Revenue did decline by 3%, but diluted earnings per share (EPS) improved to $1.70 from $1.25 in Q2 2016. And for the first six months of the year, EPS is up 26%, jumping to $3.17 from $2.51, though overall revenue was down by 4%.
"For the quarter, we delivered our strongest global comparable sales and guest count results in more than five years," said CEO Steve Easterbrook in the Q2 earnings release. "We're now introducing our Velocity Growth Plan accelerators in more restaurants around the world, bringing meaningful benefits to more customers through digital, delivery, and our Experience of the Future."
Despite those generally strong results and Easterbrook's strong management, it's not all clear sailing for the company. McDonald's continues to face a difficult operating climate, and there are reasons to believe its current success may not be sustainable.
What's next for McDonald's?
After efforts to offer higher-end healthier food failed, the company rebooted around its traditional offerings. That was a smart play by management, which accepted that if a consumer wanted to eat healthily, he or she probably wasn't going to pick McDonald's in the first place.

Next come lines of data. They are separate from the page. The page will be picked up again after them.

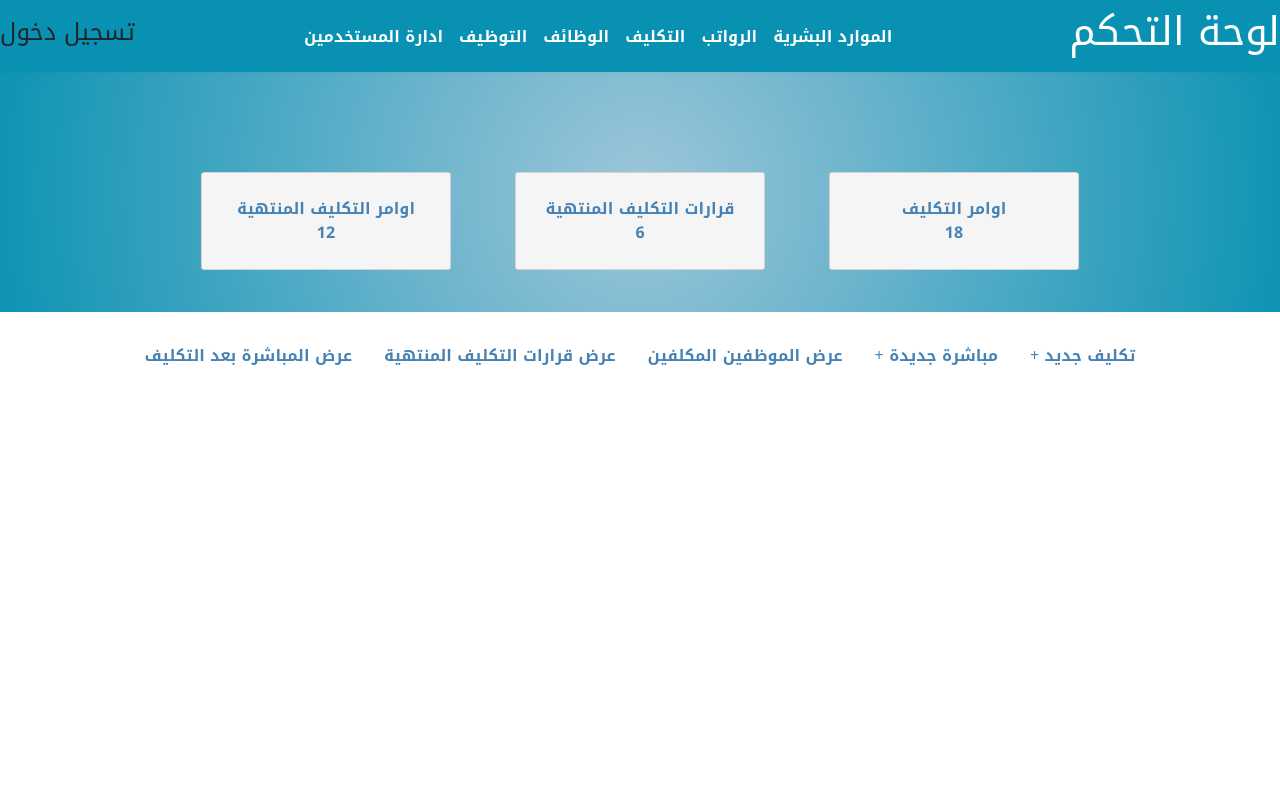
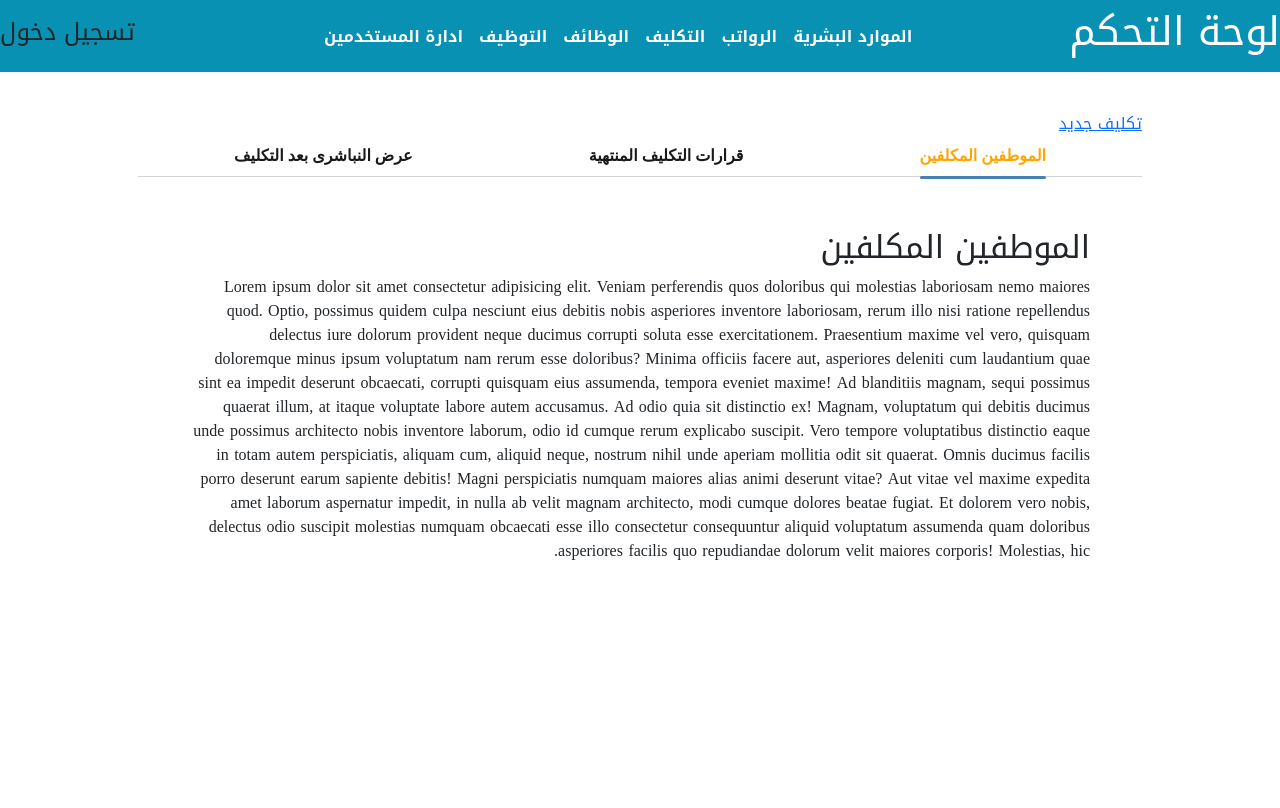
Before and after one commit to waleedmohammedsaeed/aseer, a Django app: page /assignment/ in a window 1280 px wide. After the commit the page ends 560 px from the top, so only its background shows below. Run offline with Django 5.2, Linux system fonts and the light colour scheme.

Commit message:
update new assinment

```diff
--- a/main/templates/assignment.html
+++ b/main/templates/assignment.html
@@ -1,39 +1,60 @@
 {% extends 'base.html' %}
 {% load static %}
 {% block container %}
-<link rel="stylesheet" href="{% static 'css/assign.css' %}">
-<section class="body">
-    <div class="bg">
-        <div class="info">
-            <div class="bars">
-                <div class="assign-header">
-                    <div>
-                        <div>اوامر التكليف</div>
-                        <div>18</div>
-                    </div>
-                    <div>
-                        <div>قرارات التكليف المنتهية</div>
-                        <div>6</div>
-                    </div>
-                    <div>
-                        <div>اوامر التكليف المنتهية</div>
-                        <div>12</div>
-                    </div>
-                </div>
-            </div>
+<link rel="stylesheet" href="{% static 'css/ass.css' %}">
+<section class="container">
+    <a href="{% url 'newassignment' %}">تكليف جديد</a>
+<div>
+    <div class="tab-box">
+        <button class='tab-btn active'>الموطفين المكلفين</button>
+        <button class='tab-btn'>قرارات التكليف المنتهية</button>
+        <button class='tab-btn'>عرض النباشرى بعد التكليف</button>
+        <div class="line"></div>
+    </div>
+    <div class="content-box">
+        <div class="content active ">
+            <h2>الموطفين المكلفين</h2>
+            <p>
+                Lorem ipsum dolor sit amet consectetur adipisicing elit.
+                Veniam perferendis quos doloribus qui molestias laboriosam nemo maiores quod.
+                Optio, possimus quidem culpa nesciunt eius debitis nobis asperiores inventore
+                laboriosam, rerum illo nisi ratione repellendus delectus iure dolorum provident
+                neque ducimus corrupti soluta esse exercitationem. Praesentium maxime vel vero,
+                quisquam doloremque minus ipsum voluptatum nam rerum esse doloribus? Minima
+                officiis facere aut, asperiores deleniti cum laudantium quae sint ea impedit
+                deserunt obcaecati, corrupti quisquam eius assumenda, tempora eveniet maxime! Ad
+                blanditiis magnam, sequi possimus quaerat illum, at itaque voluptate labore autem
+                accusamus. Ad odio quia sit distinctio ex! Magnam, voluptatum qui debitis ducimus
+                unde possimus architecto nobis inventore laborum, odio id cumque rerum explicabo
+                suscipit. Vero tempore voluptatibus distinctio eaque in totam autem perspiciatis,
+                aliquam cum, aliquid neque, nostrum nihil unde aperiam mollitia odit sit
+                quaerat. Omnis ducimus facilis porro deserunt earum sapiente debitis! Magni
+                perspiciatis numquam maiores alias animi deserunt vitae? Aut vitae vel maxime
+                expedita amet laborum aspernatur impedit, in nulla ab velit magnam architecto,
+                modi cumque dolores beatae fugiat. Et dolorem vero nobis, delectus odio suscipit
+                molestias numquam obcaecati esse illo consectetur consequuntur aliquid
+                voluptatum assumenda quam doloribus asperiores facilis quo repudiandae dolorum
+                velit maiores corporis! Molestias, hic.
+            </p>
         </div>
-        <div class="commands">
-            <a href="{% url 'newassignment' %}">تكليف جديد +</a>
-            <a href="{% url 'newassignment' %}">مباشرة جديدة +</a>
-            <a href="{% url 'newassignment' %}"> عرض الموظفين المكلفين</a>
-            <a href="{% url 'newassignment' %}">عرض قرارات التكليف المنتهية</a>
-            <a href="{% url 'newassignment' %}">عرض المباشرة بعد التكليف</a>
+        <div class="content">
+            <h2>قرارات التكليف المنتهية</h2>
+            <p>
+                Lorem ipsum dolor sit amet consectetur adipisicing elit. Perspiciatis corporis, laudantium veritatis dolore enim officia quam nihil impedit delectus ex!
+            </p>
         </div>
-        {% block assignment %}
-        {% endblock %}
+        <div class="content">
+            <h2>عرض النباشرى بعد التكليف</h2>
+            <p>
+                Lorem ipsum dolor sit amet
 
+            </p>
+        </div>
     </div>
+</div>
 </section>
+
+<script src="{% static 'js/main.js' %}"></script>
 
 
 {% endblock %}
--- a/main/templates/hr.html
+++ b/main/templates/hr.html
@@ -3,6 +3,7 @@
 {% block container %}
 <div class="bg">
     <h1>HR</h1>
+    <a href="{% url 'newassignment' %}">تكليف جديد</a>
 </div>
 
 {% endblock %}
--- a/main/urls.py
+++ b/main/urls.py
@@ -9,6 +9,5 @@ urlpatterns = [
     path('jobs/', views.jobs, name='jobs'),
     path('recruitment/', views.recruitment, name='recruitment'),
     path('usersmanagement/', views.usersmanagement, name='usersmanagement'),
-
-    path('newassignment', views.newassignment, name='newassignment'),
+    path('assignment/newassignment/', views.newassignment, name='newassignment'),
 ]
--- a/main/views.py
+++ b/main/views.py
@@ -24,4 +24,4 @@ def usersmanagement(request):
     return render(request, 'usersmanagement.html')
 
 def newassignment(request):
-    return render(request, 'assignments/newassignment.html')
+    return render(request, "assign/newassignment.html")
--- /dev/null
+++ b/static/css/ass.css
@@ -0,0 +1,70 @@
+*{
+    margin: 0;
+    padding: 0;
+    box-sizing: border-box;
+}
+
+body {
+    width: 100%;
+    /*background-color: #deeeff;*/
+    min-height: 100vh;
+}
+
+.container{
+    width: 80%;
+    padding: 10px;
+    border-radius: 5px;
+    margin: 30px auto;
+    background-color: #fff;
+}
+
+.tab-box{
+    position: relative;
+    display: flex;
+    justify-content: space-around;
+    width: 100%;
+    padding: 8px;
+    align-items: center;
+    border-bottom: 1px solid lightgray;
+}
+
+.tab-box .tab-btn{
+    color: #191919;
+    background: none;
+    border: none;
+    font-weight: bold;
+    font-family: serif;
+    font-size: medium;
+    cursor: pointer;
+    /*padding: 8px;*/
+}
+
+.content-box{
+    padding: 2rem;
+}
+
+
+.tab-btn.active{
+    display: block;
+    color: orange;
+}
+
+.content-box .content{
+    padding: 20px;
+    display: none;
+}
+
+.content-box .content.active{
+    display: block
+}
+
+.line{
+    position: absolute;
+    top: 40px;
+    left: 25px;
+    width: 100px;
+    height: 3px;
+    background-color:steelblue;
+    border-radius: 2px;
+    transition: all 0.3s ease-in-out;
+}
--- /dev/null
+++ b/static/js/main.js
@@ -0,0 +1,21 @@
+const tabs = document.querySelectorAll('.tab-btn')
+const contents = document.querySelectorAll('.content')
+
+var line = document.querySelector('.line');
+line.style.width = tabs[0].offsetWidth + 'px';
+line.style.left = tabs[0].offsetLeft +'px';
+tabs.forEach((tab, index) => {
+    tab.addEventListener('click', (e) => {
+        tabs.forEach(tab => {
+            tab.classList.remove('active')
+        });
+        tab.classList.add('active')
+
+        var line = document.querySelector('.line');
+        line.style.width = e.target.offsetWidth + 'px';
+        line.style.left = e.target.offsetLeft + 'px';
+
+        contents.forEach(content => {content.classList.remove('active')});
+        contents[index].classList.add('active');
+    });
+});
```
Also changed, not shown: main/templates/assign/newassignment.html (added, +56 -0 lines), main/templates/assignments/newassignment.html (deleted, +0 -105 lines).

The chain also went back to innovating, adding its successful Signature Crafted burgers as well as bringing back chicken tenders. More importantly, the company has upped its technology game, adding ordering kiosks in some stores, using app-based ordering to speed up drive-thru service, and even rolling out delivery in a number of markets. In addition, McDonald's has invested heavily in its McCafe beverage program, which gives it the opportunity both to increase check size and add sales during non-peak times.
All of these moves, plus the expansion of the All-Day breakfast menu and a revised attempt at a Dollar Menu-like value offering, should drive sales in the near term. As that's happening, the conversion to the Experience of the Future model should remove some labor costs -- although the company has always said that wasn't the goal of the added technology.
Is McDonald's a buy?
The chain has proved to be resilient, and its sales have recovered after the company was caught unprepared by the rise of fast casual. It has also proved that it can execute fast food well, and demand for inexpensive burgers, fries, chicken nuggets, and the like remains high. One problem, however, is that there's no obvious sales driver like All-Day Breakfast on the horizon.
McDonald's has a lot of rivals, and Five Guys and Shake Shack are among the companies that take away its pricing power. Consumers will eat at the Golden Arches because it offers a product they enjoy that's relatively cheap. If they're willing to spend more, however, those rival chains become more enticing.
Still, this is a company that has remained a market leader through every manner of trend. That's likely to continue, and while there will be down quarters, the overall long-term direction remains up.
Consumers clearly like the food at McDonald's and will eat there as long as the price remains right. The company may succeed in expanding its beverage business, and it will certainly continue to become more efficient in how it operates.
This isn't a trendy pick, but the past few years clearly taught management a lesson: Give people what they want, but don't be complacent. Add menu items within your core competency (think a burger with triple bacon, not kale shakes), and execute really well. That's how the company turned things around, and it's a blueprint that makes the company a buy.